Please note that all the Holy Days begin at sunset on the previous and end at nightfall
Fast of Tevet Tuesday 03 January
Tu-B'shvat Sunday 05 February - Monday 06 February
Fast of Esther Monday 06 March
Purim Monday 06 March - Tuesday 07 March
Pesach (Day 1-8) Wednesday 05 April - Thursday 13 April
Yom Hazikaron Monday 24 April - Tuesday 25 April
Yom Ha'atzmaut Tuesday 25 April - Wednesday 26 April
Lag B' Omer Monday 08 May - Tuesday 09 May
Yom Yerushalayim Thursday 18 May - Friday 19 May
Shavuot Thursday 25 May - Saturday 27 May
Fast of Tammuz Wednesday 05 July - Thursday 06 July
Tish B'Av (Fast of 10th of Av) Wednesday 26 July - Thursday 27 July
Rosh Hashanah (1st Day) Friday 15 September - Sunday 17 September
Fast of Gedalya Monday 18 September
Yom Kippur (Day of Atonement) Sunday 24 September - Monday 25 September
Succot Friday 29 September - Friday 06 October
Hoshana Rabbah Thursday 05 October - Friday 06 October
Shemini Atzeret Friday 06 October - Sunday 8 October
Shimchat Torah Saturday 07 October - Sunday 08 October
Hanukkah (1st Day) Monday 18 December - Tuesday 26 December

Islamic fasts and festivals are determined by an actual sighting of the appropriate new moon.
Laylatul Meeraj (eve) Friday 17 February - Saturday 18 February
Lailat al Bara'ah Tuesday 07 March - Wednesday 08 March
Ramadaan Wednesday 22 March - Friday 21 April
Lailat al Qadr Tuesday 18 April
Eid-Ul-Fitr Friday 21 April - Saturday 22 April
Waqf al Arafa - Hajj Tuesday 27 June - Wednesday 28 June
Eid-Ul-Adgha Wednesday 28 June - Thursday 29 June
Day of Ashura / Muharram Thursday 27 July
Al Hijra - Islamic New Year Saturday 29 July
Milad un Nabi Tuesday 26 September - Wednesday 27 September
Makarsankranti / Pongal Sunday 15 January
Vasant Panchami Thursday 26 January
Thaipusam Sunday 05 February
Maha Shivaratri Saturday 18 February
Holi Monday 06 March - Tuesday 07 March
Holika Dahan Tuesday 07 March
Hindi New Year Wednesday 22 March
Ugadi / Gudi Padwa / Telugu New Year Wednesday 22 March
Ramanavami Thursday 30 March
Hanuman Jayanti Thursday 06 April
Vaisakhi / Baisakhi / Vishu Friday 14 April
Tamil New Year Friday 14 April
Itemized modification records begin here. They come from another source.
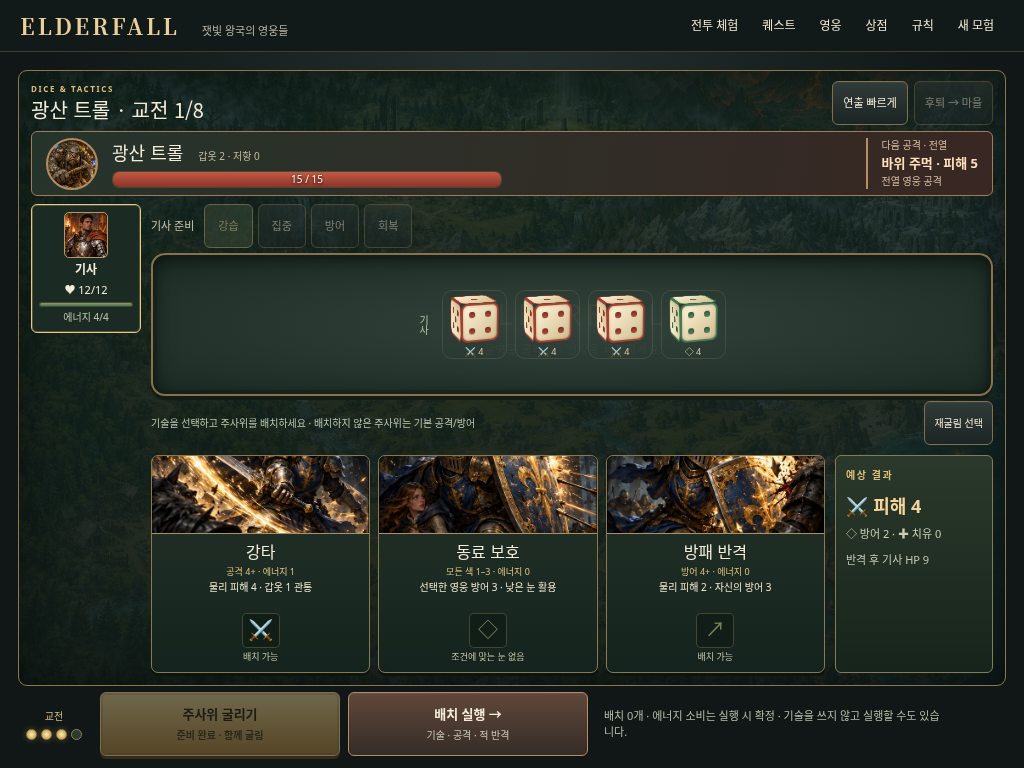
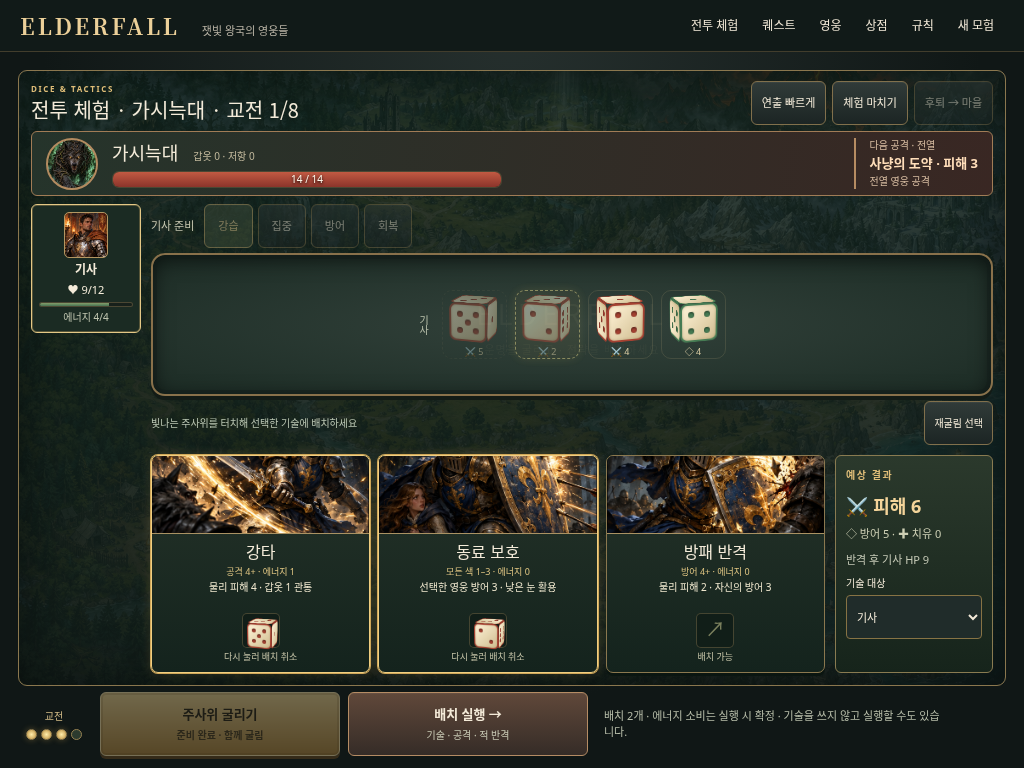
Record v0.7 deployment verification and playable screen captures

diff --git a/scripts/verify_public.py b/scripts/verify_public.py
@@ -1,0 +1,52 @@
+import hashlib,mimetypes,time,urllib.request,urllib.error
+from pathlib import Path
+from urllib.parse import urlparse,unquote
+from playwright.sync_api import sync_playwright
+ROOT=Path(__file__).resolve().parents[1]
+BASE='https://ureka01-creator.github.io/mmorpgboard/'
+FILES=['index.html','styles.css','game-engine.js','app.js','assets/world-map.png','assets/realm-map.png','assets/cards.png','assets/gear.png','assets/heroes.png','assets/enemies.png']
+verified={}
+for name in FILES:
+ url=BASE+('' if name=='index.html' else name)+'?release=0.7'
+ for attempt in range(4):
+  try:
+   with urllib.request.urlopen(url,timeout=30) as response:body=response.read()
+   break
+  except urllib.error.HTTPError as error:
+   if error.code not in (502,503,504) or attempt==3:raise
+   time.sleep(3)
+ assert hashlib.sha256(body).digest()==hashlib.sha256((ROOT/name).read_bytes()).digest(),f'Deployed bytes differ: {name}'
+ verified[name]=body
+ print('PASS deployed SHA256',name,flush=True)
+# Python HTTPS uses system trust. Browser tests use these exact TLS-verified deployed bytes;
+# the cloud browser's independent CA store cannot trust its network proxy certificate.
+with sync_playwright() as pw:
+ browser=pw.chromium.launch(executable_path='/usr/bin/chromium',args=['--no-sandbox'])
+ page=browser.new_page(viewport={'width':1024,'height':768},has_touch=True,is_mobile=True)
+ errors=[];page.on('pageerror',lambda error:errors.append(str(error)))
+ def route(req):
+  path=unquote(urlparse(req.request.url).path).removeprefix('/mmorpgboard/');name=path or 'index.html'
+  if name in verified:req.fulfill(status=200,content_type=mimetypes.guess_type(name)[0] or 'application/octet-stream',body=verified[name])
+  else:req.fulfill(status=404,body='')
+ page.route('https://ureka01-creator.github.io/**',route)
+ page.goto(BASE+'?release=0.7',wait_until='networkidle')
+ assert page.locator('meta[name="application-version"]').get_attribute('content')=='0.7'
+ page.click('#demo');page.click('#roll');page.wait_for_function('!busy')
+ assert page.evaluate('state.battle.dice.map(d=>d.value).join()')=='5,2,4,4'
+ page.click('[data-skill="strike"]');page.click('[data-die="0"]');page.click('[data-skill="protect"]');page.click('[data-die="1"]')
+ assert page.evaluate('state.battle.assignments.length')==2
+ predicted=page.evaluate('E.tacticalPreview(state).after[0]')
+ page.click('#resolve');page.wait_for_function('!busy')
+ assert page.evaluate('E.hero(state).hp')==predicted
+ assert page.evaluate('state.battle.round')==2
+ assert page.evaluate('localStorage.getItem(SAVE)') is None
+ page.click('#demo-exit');page.click('#start')
+ assert page.locator('#world-scene').is_visible()
+ assert page.locator('.region-node').count()==16
+ page.evaluate('E.hero(state).quests[0].ready=true;')
+ page.click('header [data-sheet="quests"]');page.click('[data-claim="herbs"]');page.click('[data-reward="1"]');page.click('#loot-confirm')
+ assert page.evaluate('E.hero(state).bag.includes(1)&&E.hero(state).xp===2')
+ assert not errors,errors
+ page.screenshot(path='/tmp/elderfall-v07-public.png')
+ browser.close()
+print('PASS public release 0.7: deployment bytes, rehearsal allocation/execution, campaign and reward',flush=True)

diff --git a/docs/redesign-verification.md b/docs/redesign-verification.md
@@ -38,3 +38,9 @@
 ## 화면 자료
 
 [승인된 예시 시안](screenshots/approved-concept.png) · [탐험 구현](screenshots/exploration-v07.png) · [전투 구현](screenshots/combat-v07.png) · [보상 구현](screenshots/rewards-v07.png)
+
+## 공개 배포 확인
+
+GitHub Pages 실행 `37885807727`이 성공했다. 배포 커밋은 `bd1e0fb4b335d969223610a6d7242b069dddf3af`이다. `scripts/verify_public.py`로 공개 HTTPS 파일 10개의 SHA256이 검증한 로컬 파일과 일치함을 확인했다. 그 배포 파일로 전투 체험의 배치·실행·예상 체력, 실제 캠페인 시작과 보상 선택도 확인했다.
+
+클라우드 Chromium의 프록시 인증서 신뢰 저장소 제약으로, Python의 시스템 인증서 검증을 통과한 공개 파일을 Chromium에 그대로 제공해 검사했다. TLS 검증을 끄지 않았다. 실제 iPad Safari의 직접 접속 검사는 여전히 별도다.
Bengali New Year / Bihu Friday 14 April
Akshaya Tritiya Saturday 22 April
Savitri Pooja Friday 19 May
Puri Rath Yatra Tuesday 20 June
Guru Purnima Monday 03 July
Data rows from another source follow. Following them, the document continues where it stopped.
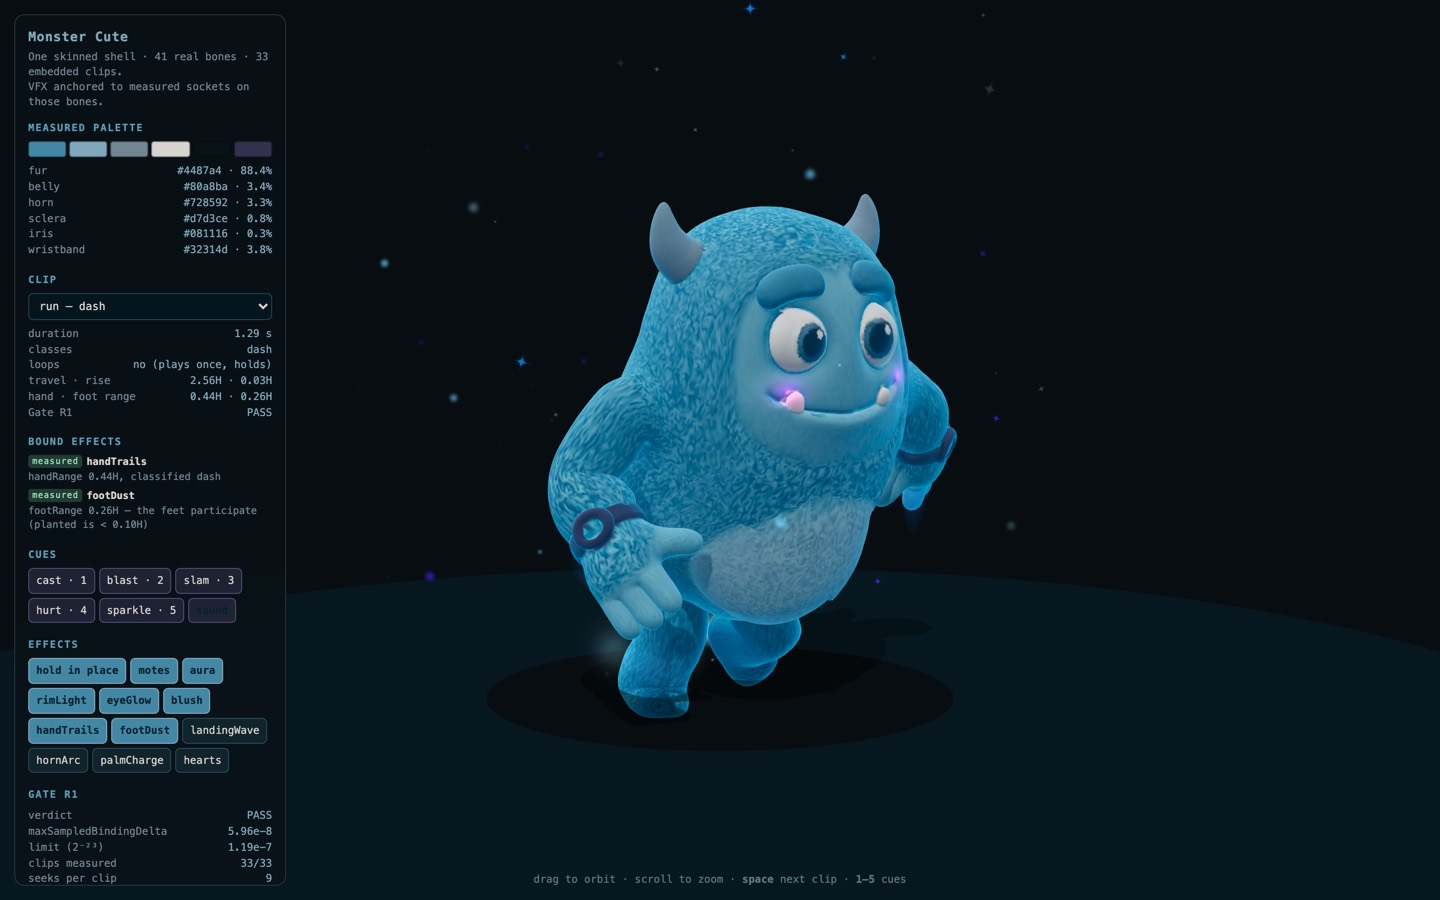
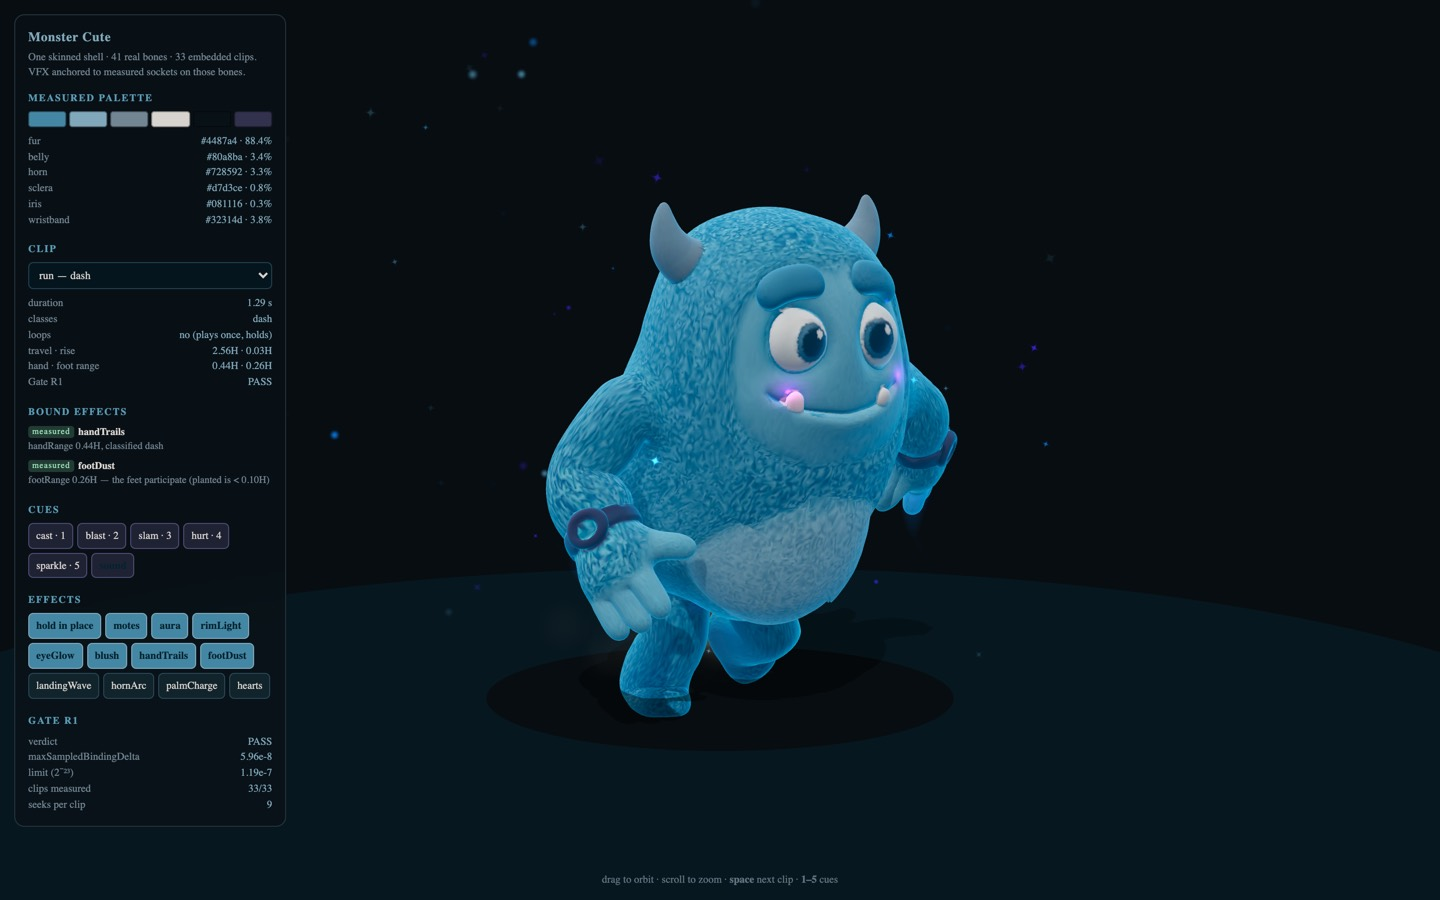
fix(monster-cute): the foot effect is dust now, not ripples
Dirt was being drawn as light — additive blending, a colour taken from the character, and almost no
drag — so a footfall read as rings spreading on water. The particle field gained a glow flag so dust
renders as plain alpha; its colour is the measured key light at a dust albedo; and it now leaves
fast, stops hard and stays denser at the impact than at the rim. Landings throw two overlapping
clouds and no glowing ring; the ring survives only on the slam cue.

diff --git a/src/demos/monster-cute/vfx/index.ts b/src/demos/monster-cute/vfx/index.ts
@@ -23,7 +23,7 @@
  */
 import * as THREE from 'three';
 import type { RiggedModel } from '../meshCodec';
-import { ACCENT, CLIP_PROFILES, FIGURE_HEIGHT, FRAME, PALETTE, SOCKETS } from '../characterProfile';
+import { ACCENT, CLIP_PROFILES, FIGURE_HEIGHT, FRAME, GROUND_DUST, PALETTE, SOCKETS } from '../characterProfile';
 import { ParticleField } from './particles';
 import { Ribbon } from './ribbon';
 import { Beam, ChargeOrb, Hearts, HornArc, Shockwaves } from './shapes';
@@ -117,7 +117,7 @@ export function createMonsterCuteVfx(rigged: RiggedModel): MonsterCuteVfx {
   // ---------------------------------------------------------------- emitters
 
   const sparks = new ParticleField(1400);
-  const dust = new ParticleField(900);
+  const dust = new ParticleField(1600, false);   // false = alpha-blended matter, not additive light
   const motes = new ParticleField(320);
   group.add(sparks.points, dust.points, motes.points);
   // `onBeforeRender` only fires on something that is actually drawn, so it hangs off the mote
@@ -164,7 +164,7 @@ export function createMonsterCuteVfx(rigged: RiggedModel): MonsterCuteVfx {
    * varies across the subject's own palette reads as air with something in it, without introducing
    * a hue the monster does not wear.
    */
-  const MOTE_COLOURS = [ACCENT.mote, PALETTE.belly, ACCENT.energy, ACCENT.dust, ACCENT.impact];
+  const MOTE_COLOURS = [ACCENT.mote, PALETTE.belly, ACCENT.energy, PALETTE.furLight, ACCENT.impact];
   group.add(shockwaves.group, hornArc.group, orbs.l.group, orbs.r.group, beam.group, hearts.group, eyeGlow.group);
 
 
@@ -274,21 +274,53 @@ export function createMonsterCuteVfx(rigged: RiggedModel): MonsterCuteVfx {
     }
   }
 
-  function ringPuff(at: THREE.Vector3, count: number, speed: number, colour: THREE.Color, size: number, life: number): void {
+  /**
+   * A cloud of dust thrown off the floor.
+   *
+   * Rebuilt to behave like dirt rather than like an expanding ring of light. Four things do that,
+   * and all four matter:
+   *
+   *   - it goes out LOW and fast, then stops hard. Real dust loses its speed almost immediately —
+   *     a drag of 0.88/s against the old 0.06 is the difference between a puff and a shockwave;
+   *   - it SWELLS as it slows, though only to about 2.7x. Pushed further it stops being a puff and
+   *     becomes fog, which is what the first attempt did;
+   *   - it is DENSER at the impact than at the rim, because it was thrown from a point;
+   *   - it is thrown at a shallow angle with a spread, not on a flat circle. A perfect ring is the
+   *     tell that says "effect";
+   *   - it drifts up only slightly and lingers, because settling dust is the part the eye reads as
+   *     weight.
+   */
+  function dustPuff(at: THREE.Vector3, count: number, speed: number, size: number, life: number): void {
     for (let i = 0; i < count; i += 1) {
-      const a = (i / count) * Math.PI * 2 + Math.random() * 0.4;
-      const s = speed * (0.5 + Math.random() * 0.7);
+      // Jittered around the circle rather than evenly spaced, so no ring artefact forms.
+      const a = (i / count) * Math.PI * 2 + (Math.random() - 0.5) * 1.4;
+      /**
+       * Biased toward the impact.
+       *
+       * `random()` squared puts most particles near the foot and only a few out at the rim, which
+       * is how a real puff is distributed. Spreading them evenly over the radius — the first
+       * version — produces a uniform disc of haze: a smear on the floor rather than something
+       * that was thrown from a point.
+       */
+      const reach = Math.random() ** 2;
+      const s = speed * (0.25 + reach * 0.95);
+      // Mostly outward, curling up. The few that go up hardest are what give the cloud a top.
+      const rise = 0.15 + Math.random() * Math.random() * 0.9;
       dust.spawn({
-        position: scratch.set(at.x, Math.max(at.y, 0.01), at.z),
-        velocity: scratchB.set(Math.cos(a) * s, Math.random() * s * 0.5, Math.sin(a) * s),
-        colour,
-        size: size * (0.7 + Math.random() * 0.9),
-        life: life * (0.7 + Math.random() * 0.6),
-        drag: 0.06,
-        gravity: 0.08 * H,      // dust drifts up as it thins out
-        growth: 2.6,
-        alpha: 0.8,
-        shape: 0,   // grit, not glitter
+        position: scratch.set(
+          at.x + Math.cos(a) * 0.025 * H * Math.random(),
+          Math.max(at.y, 0.004) + Math.random() * 0.02 * H,
+          at.z + Math.sin(a) * 0.025 * H * Math.random(),
+        ),
+        velocity: scratchB.set(Math.cos(a) * s, s * rise, Math.sin(a) * s),
+        colour: GROUND_DUST,
+        size: size * (0.55 + Math.random() * 1.0),
+        life: life * (0.65 + Math.random() * 0.75),
+        drag: 0.88,             // stops fast, the way air stops dust
+        gravity: 0.01 * H,      // barely buoyant; it hangs rather than climbs
+        growth: 2.7,            // diffuses, but still reads as a puff rather than fog
+        alpha: 0.2 + Math.random() * 0.22,
+        shape: 0,               // grit, never glitter
       });
     }
   }
@@ -325,9 +357,10 @@ export function createMonsterCuteVfx(rigged: RiggedModel): MonsterCuteVfx {
         sfx.play('slam');
         const foot = world.get('effect:foot.l') ?? world.get('effect:foot.r');
         if (!foot) break;
+        // The one place a glowing ring is still right: `slam` is a cast skill, not a footstep, so
+        // it is allowed to be energy. It gets a real dust cloud underneath it as well.
         shockwaves.fire(foot, 0.75 * H, 0.75, ACCENT.energy);
-        shockwaves.fire(foot, 0.42 * H, 0.55, ACCENT.core);
-        ringPuff(foot, 26, 0.9 * H, ACCENT.dust, 0.05 * H, 0.85);
+        dustPuff(foot, 42, 0.9 * H, 0.1 * H, 1.1);
         burst(foot, 22, 0.8 * H, ACCENT.energy, 0.025 * H, 0.5);
         break;
       }
@@ -499,14 +532,20 @@ export function createMonsterCuteVfx(rigged: RiggedModel): MonsterCuteVfx {
         // How hard the landing was, read from the hip's fall speed at the moment of contact.
         const force = THREE.MathUtils.clamp(-hipVy / (0.8 * H), 0, 1);
         if (enabled.footDust) {
-          ringPuff(p, 9 + Math.round(force * 16), (0.28 + force * 0.7) * H, ACCENT.dust, 0.055 * H, 0.6);
-          // A few twinkles with the dust: grit alone is drab on a character like this.
-          burst(p, 3 + Math.round(force * 5), 0.35 * H, ACCENT.mote, 0.02 * H, 0.45, motes, 1);
+          dustPuff(p, 12 + Math.round(force * 16), (0.20 + force * 0.45) * H, 0.07 * H, 0.6);
+          // A couple of glinting motes catch the light above the cloud. Kept sparse: the dust is
+          // the effect, and burying it in sparkles is what made it read as magic before.
+          burst(p, 1 + Math.round(force * 3), 0.3 * H, ACCENT.mote, 0.016 * H, 0.4, motes, 1);
         }
         sfx.play(force > 0.4 ? 'land' : 'step', force > 0.4 ? force : 1 - force * 0.6);
         if (enabled.landingWave && force > 0.28) {
-          shockwaves.fire(p, (0.35 + force * 0.55) * H, 0.6, ACCENT.energy);
-          burst(p, Math.round(8 + force * 20), (0.4 + force * 0.6) * H, ACCENT.energy, 0.02 * H, 0.4);
+          // A harder, wider, longer-lived cloud — no glowing ring. The bright expanding rings that
+          // used to fire here are what read as ripples on water: a landing displaces dirt, it does
+          // not emit light.
+          dustPuff(p, 24 + Math.round(force * 30), (0.45 + force * 0.75) * H, 0.09 * H, 0.9);
+          // A second, slower wave just behind the first, so the cloud has depth rather than being
+          // one shell expanding at a single speed.
+          dustPuff(p, 12, (0.16 + force * 0.3) * H, 0.13 * H, 1.3);
         }
       } else if (!nearGround) {
         state.down = false;

diff --git a/src/demos/monster-cute/vfx/particles.ts b/src/demos/monster-cute/vfx/particles.ts
@@ -69,6 +69,7 @@ export const TWINKLE_GLSL = /* glsl */ `
 `;
 
 const FRAGMENT = /* glsl */ `
+  uniform float uGlow;
   varying vec3 vColor;
   varying float vAlpha;
   varying float vShape;
@@ -80,7 +81,11 @@ const FRAGMENT = /* glsl */ `
     // Spun per particle so a field of them shimmers instead of all pointing the same way.
     float a = twinkleShape(gl_PointCoord, vSpin, vShape);
     if (a <= 0.002) discard;
-    gl_FragColor = vec4(vColor * (0.6 + 0.9 * a), a * vAlpha);
+    // Glowing fields brighten toward their centre, which is how light behaves. Dust does not: it
+    // OCCLUDES. Boosting a dust particle's colour the same way is what made kicked-up dirt read as
+    // a ring of light on the floor.
+    vec3 rgb = mix(vColor, vColor * (0.6 + 0.9 * a), uGlow);
+    gl_FragColor = vec4(rgb, a * vAlpha);
   }
 `;
 
@@ -130,7 +135,14 @@ export class ParticleField {
 
   private readonly material: THREE.ShaderMaterial;
 
-  constructor(capacity: number, blending: THREE.Blending = THREE.AdditiveBlending) {
+  /**
+   * `glow` picks the whole character of the field.
+   *
+   * `true` is light — additive, brightening toward the centre, for sparks and motes. `false` is
+   * matter — alpha-blended and flat, for dust. Dust is the one thing here that is not made of
+   * light, and drawing it additively is what made a footfall look like a ripple on water.
+   */
+  constructor(capacity: number, glow = true) {
     this.capacity = capacity;
     this.position = new Float32Array(capacity * 3);
     this.colour = new Float32Array(capacity * 3);
@@ -163,9 +175,9 @@ export class ParticleField {
     this.material = new THREE.ShaderMaterial({
       vertexShader: VERTEX,
       fragmentShader: FRAGMENT,
-      uniforms: { uPixelScale: { value: 600 } },
+      uniforms: { uPixelScale: { value: 600 }, uGlow: { value: glow ? 1 : 0 } },
       transparent: true,
-      blending,
+      blending: glow ? THREE.AdditiveBlending : THREE.NormalBlending,
       depthWrite: false,
       depthTest: true,
     });

diff --git a/src/demos/monster-cute/characterProfile.ts b/src/demos/monster-cute/characterProfile.ts
@@ -80,7 +80,7 @@ export const ACCENT = {
   core: shift(regionHex('fur', '#4487a4'), 0, -0.15, +0.42),
   /** Belly pale blue, lifted — soft, cold, low-energy motes. */
   mote: shift(regionHex('belly', '#80a8ba'), 0, +0.15, +0.20),
-  /** Horn grey, warmed slightly — dust and grit come off the ground, not off the fur. */
+  /** Horn grey, warmed — used for glinting grit in the air, not for the dust cloud itself. */
   dust: shift(regionHex('horn', '#728592'), -12, -0.04, +0.16),
   /** Wristband violet, lifted into a readable impact colour. */
   impact: shift(regionHex('wristband', '#32314d'), +8, +0.45, +0.42),
@@ -96,6 +96,20 @@ export const ACCENT = {
    */
   blush: shift(regionHex('wristband', '#32314d'), +72, +0.46, +0.44),
 } as const;
+
+/**
+ * The dust kicked up off the floor.
+ *
+ * Not taken from the fur, and not picked at random either. Dust is not a light source and it has no
+ * colour of its own that matters — what you see is the KEY LIGHT reflected off it. So this is the
+ * measured key colour (the eye-white off-white the key is tinted with) knocked down to a plausible
+ * dust albedo. That is why it reads as neutral rather than as either blue fur or brown mud: it is
+ * the colour of this scene's light, dimmed.
+ *
+ * The first attempt used a warm grey chosen by hand, and against a cool-lit stage it read as an
+ * orange smear on the floor. Deriving it from the key instead fixes that by construction.
+ */
+export const GROUND_DUST = new THREE.Color(regionHex('sclera', '#d7d3ce')).multiplyScalar(0.66);
 
 export const PALETTE_PROVENANCE = paletteEvidence.regions.map((r) => ({
   id: r.id, hex: r.hex, share: r.share, rule: r.rule,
Onam Sunday 20 August - Thursday 31 August
Nag Panchami Monday 21 August
Varalakshmi Vrat Friday 25 August
Raksha Bandhan Wednesday 30 August
Krishna Janmashtami Wednesday 06 September - Thursday 07 September
Vishwakarma Puja Sunday 17 September
Ganesh Chaturthi Tuesday 19 September
Mahalaya Amavasya Saturday 14 October
Navaratri begins Sunday 15 October
Navaratri ends / Maha Navami Tuesday 24 October
Dusshera Tuesday 24 October
Sharad Purnima Saturday 28 October
Karwa Chauth Tuesday 31 October
Dhanteras Friday 10 November
Diwali Sunday 12 November
Bhai Dooj Wednesday 15 November
Chhath Puja Sunday 19 November - Wednesday 22 November
Kartik Poornima Monday 27 November
Dhanu Sankranti Saturday 16 December
Gita Jayanti Friday 22 December